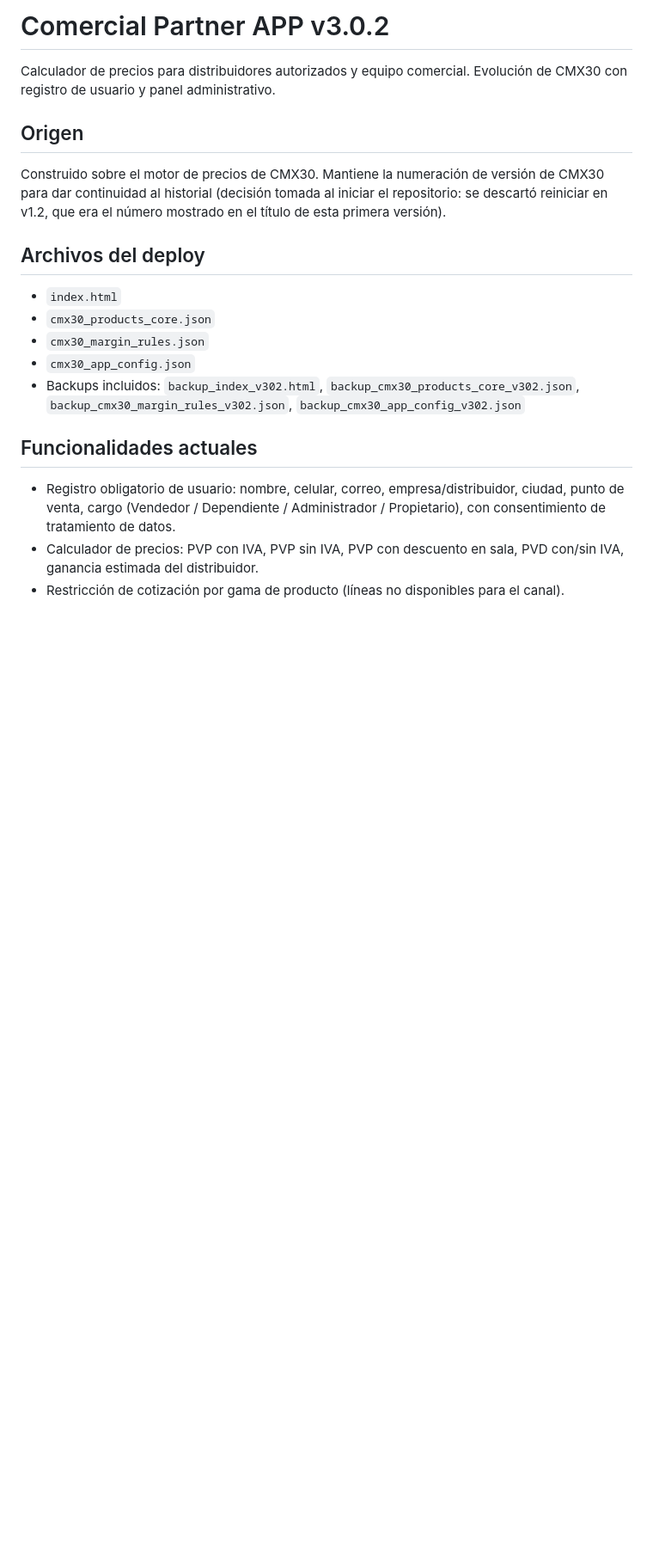
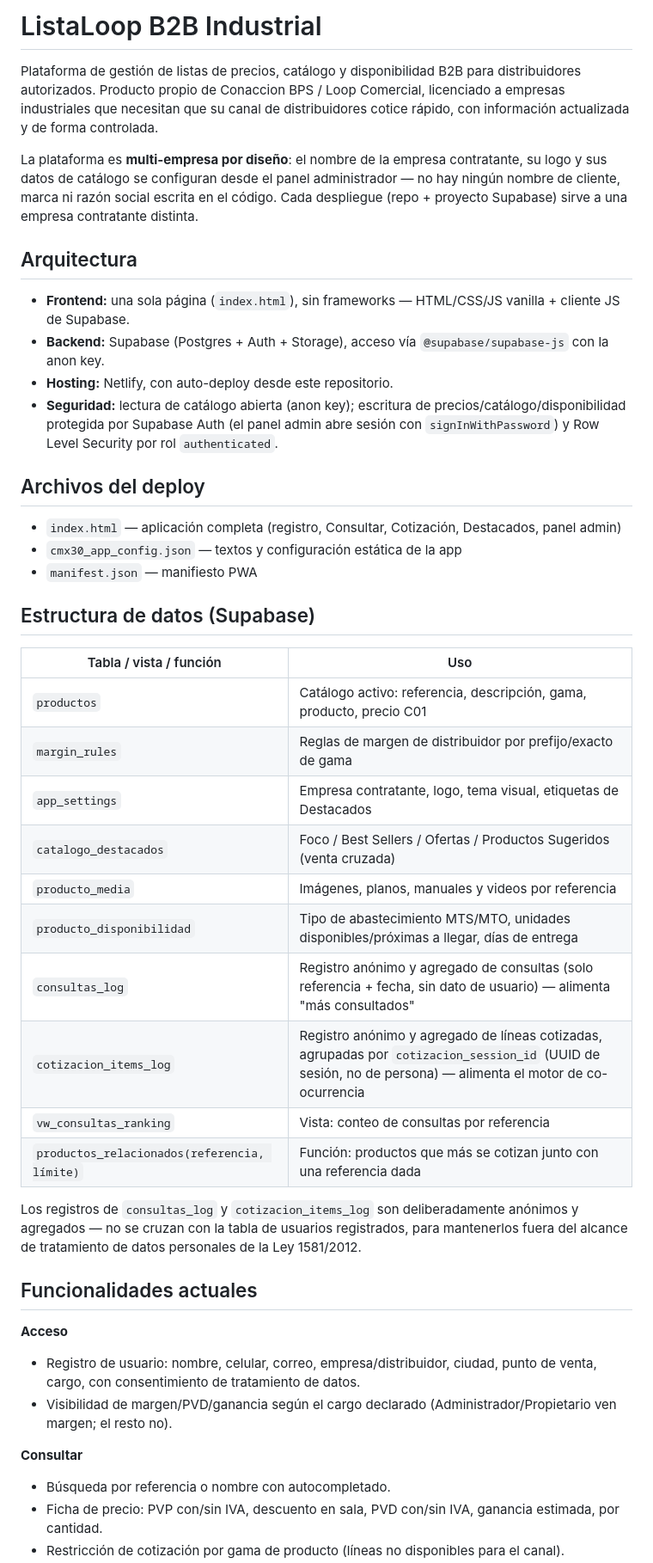
Before and after one commit to sergiovelarue/CMX-Partner, a Markdown page: readme.md, the part around one of its changes. Shown at 86% size. GitHub-like rendering; blank space fills up the shorter version.

```diff
--- a/readme.md
+++ b/readme.md
@@ -1,18 +1,46 @@
-# Comercial Partner APP v3.0.2
+# ListaLoop B2B Industrial
 
-Calculador de precios para distribuidores autorizados y equipo comercial. Evolución de CMX30 con registro de usuario y panel administrativo.
+Plataforma de gestión de listas de precios, catálogo y disponibilidad B2B para distribuidores autorizados. Producto propio de Conaccion BPS / Loop Comercial, licenciado a empresas industriales que necesitan que su canal de distribuidores cotice rápido, con información actualizada y de forma controlada.
 
-## Origen
-Construido sobre el motor de precios de CMX30. Mantiene la numeración de versión de CMX30 para dar continuidad al historial (decisión tomada al iniciar el repositorio: se descartó reiniciar en v1.2, que era el número mostrado en el título de esta primera versión).
+La plataforma es **multi-empresa por diseño**: el nombre de la empresa contratante, su logo y sus datos de catálogo se configuran desde el panel administrador — no hay ningún nombre de cliente, marca ni razón social escrita en el código. Cada despliegue (repo + proyecto Supabase) sirve a una empresa contratante distinta.
+
+## Arquitectura
+
+- **Frontend:** una sola página (`index.html`), sin frameworks — HTML/CSS/JS vanilla + cliente JS de Supabase.
+- **Backend:** Supabase (Postgres + Auth + Storage), acceso vía `@supabase/supabase-js` con la anon key.
+- **Hosting:** Netlify, con auto-deploy desde este repositorio.
+- **Seguridad:** lectura de catálogo abierta (anon key); escritura de precios/catálogo/disponibilidad protegida por Supabase Auth (el panel admin abre sesión con `signInWithPassword`) y Row Level Security por rol `authenticated`.
 
 ## Archivos del deploy
-- `index.html`
-- `cmx30_products_core.json`
-- `cmx30_margin_rules.json`
-- `cmx30_app_config.json`
-- Backups incluidos: `backup_index_v302.html`, `backup_cmx30_products_core_v302.json`, `backup_cmx30_margin_rules_v302.json`, `backup_cmx30_app_config_v302.json`
+
+- `index.html` — aplicación completa (registro, Consultar, Cotización, Destacados, panel admin)
+- `cmx30_app_config.json` — textos y configuración estática de la app
+- `manifest.json` — manifiesto PWA
+
+## Estructura de datos (Supabase)
+
+| Tabla / vista / función | Uso |
+|---|---|
+| `productos` | Catálogo activo: referencia, descripción, gama, producto, precio C01 |
+| `margin_rules` | Reglas de margen de distribuidor por prefijo/exacto de gama |
+| `app_settings` | Empresa contratante, logo, tema visual, etiquetas de Destacados |
+| `catalogo_destacados` | Foco / Best Sellers / Ofertas / Productos Sugeridos (venta cruzada) |
+| `producto_media` | Imágenes, planos, manuales y videos por referencia |
+| `producto_disponibilidad` | Tipo de abastecimiento MTS/MTO, unidades disponibles/próximas a llegar, días de entrega |
+| `consultas_log` | Registro anónimo y agregado de consultas (solo referencia + fecha, sin dato de usuario) — alimenta "más consultados" |
+| `cotizacion_items_log` | Registro anónimo y agregado de líneas cotizadas, agrupadas por `cotizacion_session_id` (UUID de sesión, no de persona) — alimenta el motor de co-ocurrencia |
+| `vw_consultas_ranking` | Vista: conteo de consultas por referencia |
+| `productos_relacionados(referencia, límite)` | Función: productos que más se cotizan junto con una referencia dada |
+
+Los registros de `consultas_log` y `cotizacion_items_log` son deliberadamente anónimos y agregados — no se cruzan con la tabla de usuarios registrados, para mantenerlos fuera del alcance de tratamiento de datos personales de la Ley 1581/2012.
 
 ## Funcionalidades actuales
-- Registro obligatorio de usuario: nombre, celular, correo, empresa/distribuidor, ciudad, punto de venta, cargo (Vendedor / Dependiente / Administrador / Propietario), con consentimiento de tratamiento de datos.
-- Calculador de precios: PVP con IVA, PVP sin IVA, PVP con descuento en sala, PVD con/sin IVA, ganancia estimada del distribuidor.
+
+**Acceso**
+- Registro de usuario: nombre, celular, correo, empresa/distribuidor, ciudad, punto de venta, cargo, con consentimiento de tratamiento de datos.
+- Visibilidad de margen/PVD/ganancia según el cargo declarado (Administrador/Propietario ven margen; el resto no).
+
+**Consultar**
+- Búsqueda por referencia o nombre con autocompletado.
+- Ficha de precio: PVP con/sin IVA, descuento en sala, PVD con/sin IVA, ganancia estimada, por cantidad.
 - Restricción de cotización por gama de producto (líneas no disponibles para el canal).
```
Also changed, not shown: other parts of readme.md (+34 -21 lines).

THE PROBLEM =
State in a single number how many lines in the data include the word "ciudad".

REPLY =
2